__WORK TASK__
Each line that includes "docs" must be copied from the records.

THE DATA below:

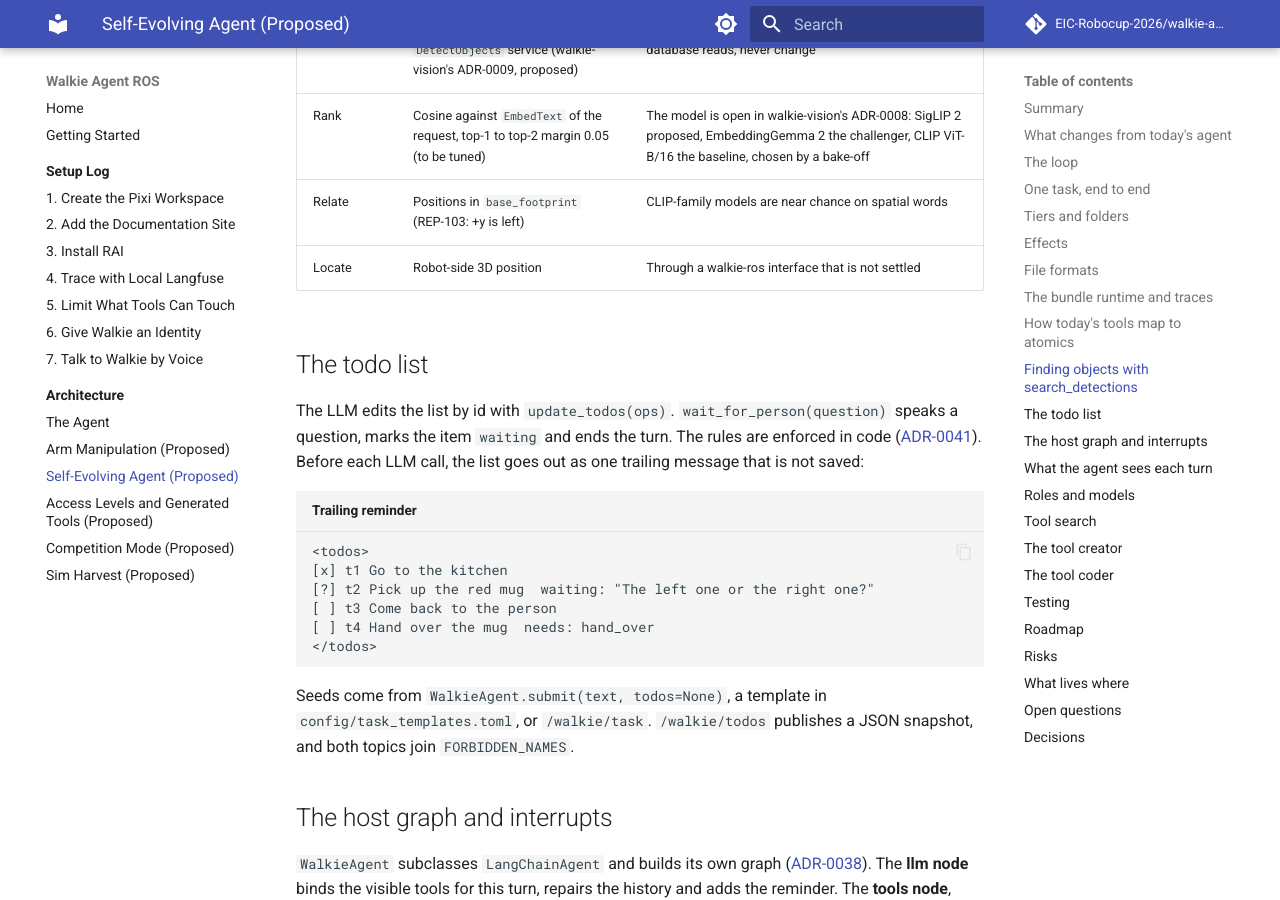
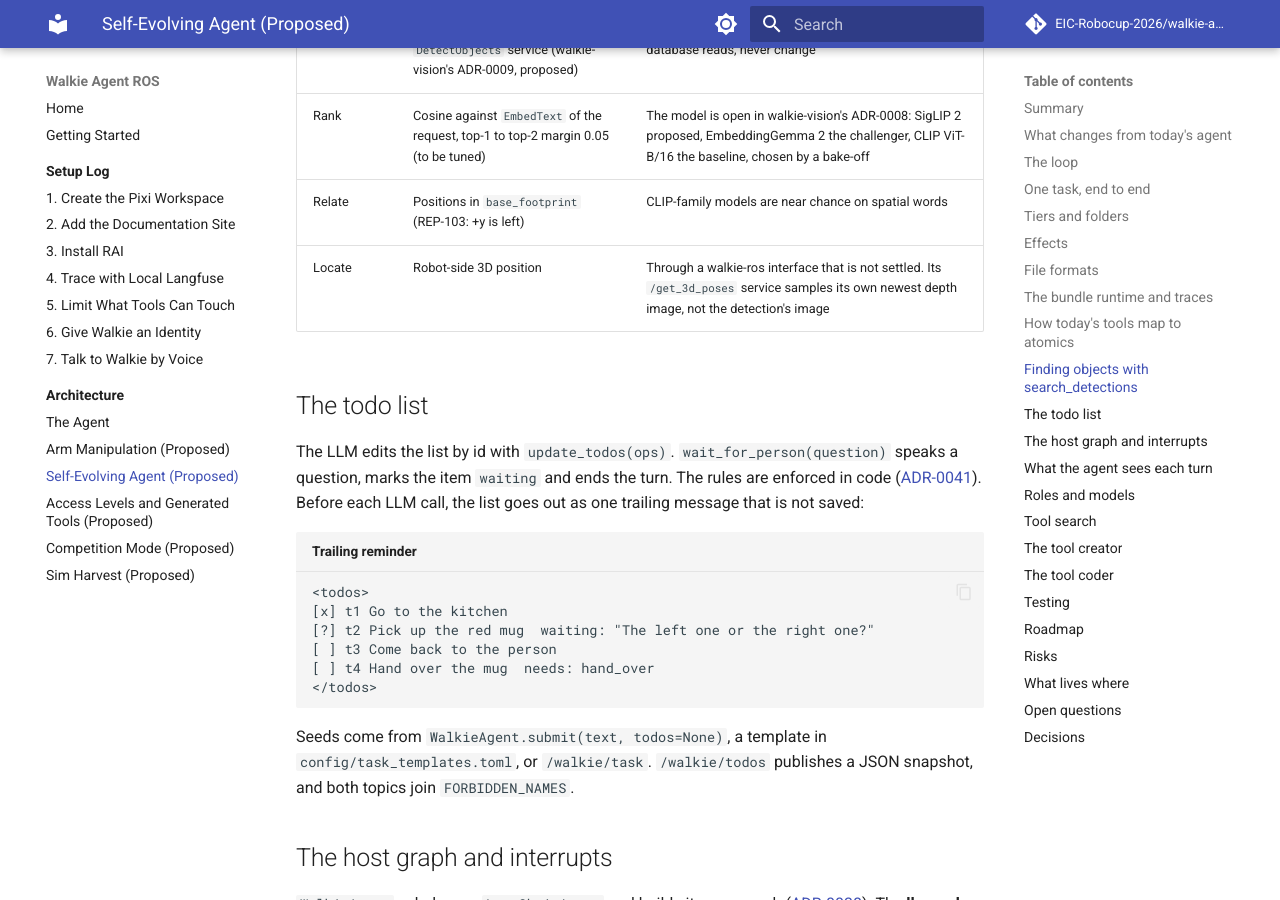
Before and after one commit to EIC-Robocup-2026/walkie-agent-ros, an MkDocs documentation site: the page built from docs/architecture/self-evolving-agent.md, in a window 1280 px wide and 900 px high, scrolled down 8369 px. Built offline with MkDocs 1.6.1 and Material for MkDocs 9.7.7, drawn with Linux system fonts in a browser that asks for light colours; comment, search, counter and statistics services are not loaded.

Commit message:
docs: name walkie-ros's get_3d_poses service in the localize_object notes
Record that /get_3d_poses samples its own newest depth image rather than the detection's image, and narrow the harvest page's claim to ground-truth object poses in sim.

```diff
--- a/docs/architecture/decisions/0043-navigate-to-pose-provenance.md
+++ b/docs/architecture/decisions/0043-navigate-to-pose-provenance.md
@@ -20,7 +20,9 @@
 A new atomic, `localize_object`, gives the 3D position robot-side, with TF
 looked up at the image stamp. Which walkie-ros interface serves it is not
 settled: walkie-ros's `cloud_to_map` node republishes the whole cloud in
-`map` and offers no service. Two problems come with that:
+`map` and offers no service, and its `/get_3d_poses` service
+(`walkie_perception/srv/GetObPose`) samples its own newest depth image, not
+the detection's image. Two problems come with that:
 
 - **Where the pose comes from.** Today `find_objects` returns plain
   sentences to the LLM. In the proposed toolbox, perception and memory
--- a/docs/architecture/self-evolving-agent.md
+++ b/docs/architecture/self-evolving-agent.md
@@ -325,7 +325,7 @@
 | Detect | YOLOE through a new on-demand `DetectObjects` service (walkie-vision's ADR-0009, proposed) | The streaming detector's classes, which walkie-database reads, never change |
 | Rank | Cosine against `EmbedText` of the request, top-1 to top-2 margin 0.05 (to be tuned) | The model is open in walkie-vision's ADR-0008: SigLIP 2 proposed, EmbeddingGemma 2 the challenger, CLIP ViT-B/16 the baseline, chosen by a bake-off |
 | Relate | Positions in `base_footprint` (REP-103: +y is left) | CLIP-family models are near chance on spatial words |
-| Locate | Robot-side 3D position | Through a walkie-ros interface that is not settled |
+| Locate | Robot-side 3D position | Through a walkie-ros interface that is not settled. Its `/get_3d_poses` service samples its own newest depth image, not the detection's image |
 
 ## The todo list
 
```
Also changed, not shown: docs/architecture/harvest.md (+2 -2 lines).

End of THE DATA.
THE DATA below:

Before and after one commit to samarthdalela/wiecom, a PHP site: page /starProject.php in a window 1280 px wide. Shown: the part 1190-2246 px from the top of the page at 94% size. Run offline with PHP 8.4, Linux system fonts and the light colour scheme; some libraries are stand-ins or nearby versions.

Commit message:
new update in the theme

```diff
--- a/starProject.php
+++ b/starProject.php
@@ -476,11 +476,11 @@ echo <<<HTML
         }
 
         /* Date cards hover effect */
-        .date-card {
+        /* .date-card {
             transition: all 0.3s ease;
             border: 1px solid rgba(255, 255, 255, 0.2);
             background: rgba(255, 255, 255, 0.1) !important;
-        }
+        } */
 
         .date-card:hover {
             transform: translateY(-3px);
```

End of THE DATA.

__YOUR RESPONSE__
Before and after one commit to EIC-Robocup-2026/walkie-agent-ros, an MkDocs documentation site: the page built from docs/architecture/self-evolving-agent.md, in a window 1280 px wide and 900 px high, scrolled down 8369 px. Built offline with MkDocs 1.6.1 and Material for MkDocs 9.7.7, drawn with Linux system fonts in a browser that asks for light colours; comment, search, counter and statistics services are not loaded.
docs: name walkie-ros's get_3d_poses service in the localize_object notes
--- a/docs/architecture/decisions/0043-navigate-to-pose-provenance.md
+++ b/docs/architecture/decisions/0043-navigate-to-pose-provenance.md
--- a/docs/architecture/self-evolving-agent.md
+++ b/docs/architecture/self-evolving-agent.md
Also changed, not shown: docs/architecture/harvest.md (+2 -2 lines).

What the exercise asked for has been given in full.